We arrived in Bangkok, though I won’t be able to use a frame reference for time for quite a while. We made it just fine, but most of our baggage did not. Apparently most of our bags were were labeled “CMT” instead of “KMT” for Kathmandu. Google says that is Cameta, Brazil, so we can only hope they find the right hemisphere soon. We literally walked across the street from the Bangkok airport to the Amari Hotel and got a little rest. It’s a very nice place, and we think it was worth paying a little extra to avoid the hassle of going downtown to another place. This morning we had a fantastic breakfast buffet, or at least I thought so. Obviously it was an Asian breakfast and a lot of the items were “scary”, but I thought everything I tried was great. My favorite was this thing that was really delicious and I can’t describe it. But it was good. I was only limited by time, or I would have kept sampling the novelties. We dashed out to meet our driver, whom we hired for the day to take us through the city. We soon found out that there’s no quick way to get around town. We spent most of they day in congested traffic. First we hit the computer and clothing shopping districts. Most of the time there we were just lost, or we might have actually stopped to look at stuff. Next we toured the Royal Palace, wich was intricately adorned with all kinds of gold leaf and provoking statues.

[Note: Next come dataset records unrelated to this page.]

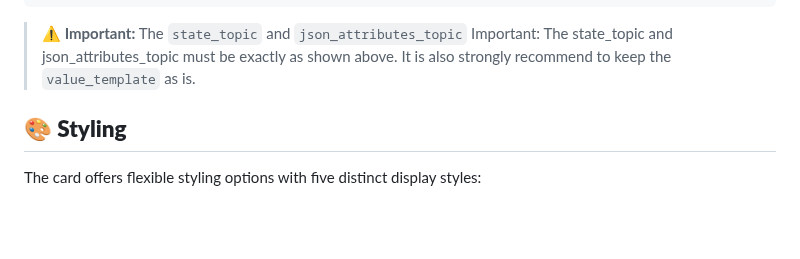
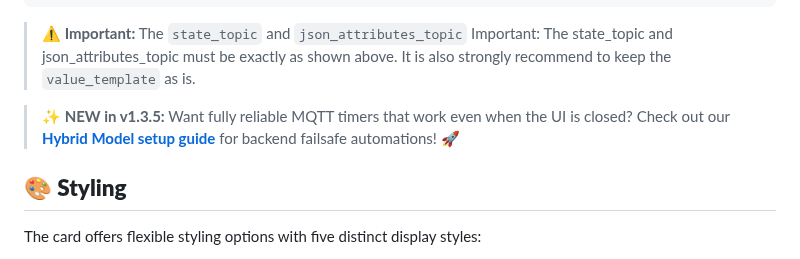
Before and after one commit to eyalgal/simple-timer-card, a Markdown page: README.md, the part around the change. Rendered like a GitHub page; blank space fills up the shorter version.

Commit message:
Add MQTT Hybrid Model documentation with backend failsafe setup
Co-authored-by: eyalgal <7860522+eyalgal@users.noreply.github.com>

```diff
--- a/README.md
+++ b/README.md
@@ -439,6 +439,8 @@ mqtt:
 
 > **⚠️ Important:** The `state_topic` and `json_attributes_topic` Important: The state_topic and json_attributes_topic must be exactly as shown above. It is also strongly recommend to keep the `value_template` as is.
 
+> **✨ NEW in v1.3.5:** Want fully reliable MQTT timers that work even when the UI is closed? Check out our [**Hybrid Model setup guide**](mqtt-hybrid-model.md) for backend failsafe automations! 🚀
+
 ## **🎨 Styling**
 
 The card offers flexible styling options with five distinct display styles:
```
Also changed, not shown: mqtt-hybrid-model.md (added, +166 -0 lines).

The most interesting and insightful part of the city tour was our boat ride around the river alleys. We rode in what looked like a long gondolla with a big truck engine mounted astern. We rode through parts of the city that were quiet and personal, gliding past back porches and waved to friends or families just hanging out. It seems the river has a lot of its own life as part of the big city, and much of the country’s culture ties in with the water. I admit it’s not clear and pristine water – I hope the splashes I got on my arms don’t turn into a rash or chemical burns. I noticed there were a lot of dogs roaming along the river. We sure did notice the fish in the water. Just like a good tourist operation, we stopped at one dock where a girl was selling bread. All the catfish had learned to swarm to that spot because the tourists buy bread just to throw into the water. The water all around the boat would quake and the water would be replaced by catfish, sliming upon each other to get the bread. We were glad to find something to spend our money on though. We exchanged some US cash for Thailand Bhat, are a rate of US $1 = 40 Bhat. Most items are pretty cheap, like gas, which is at about 25 Bhat per liter, and sodas at about 15 Bhat for a can. However, there are plenty of tourist traps that take advantage of your lack of quick math skills when you’re figuring out prices. 400 Bhat may still seem like monopoly money, but it is ten dollars after all.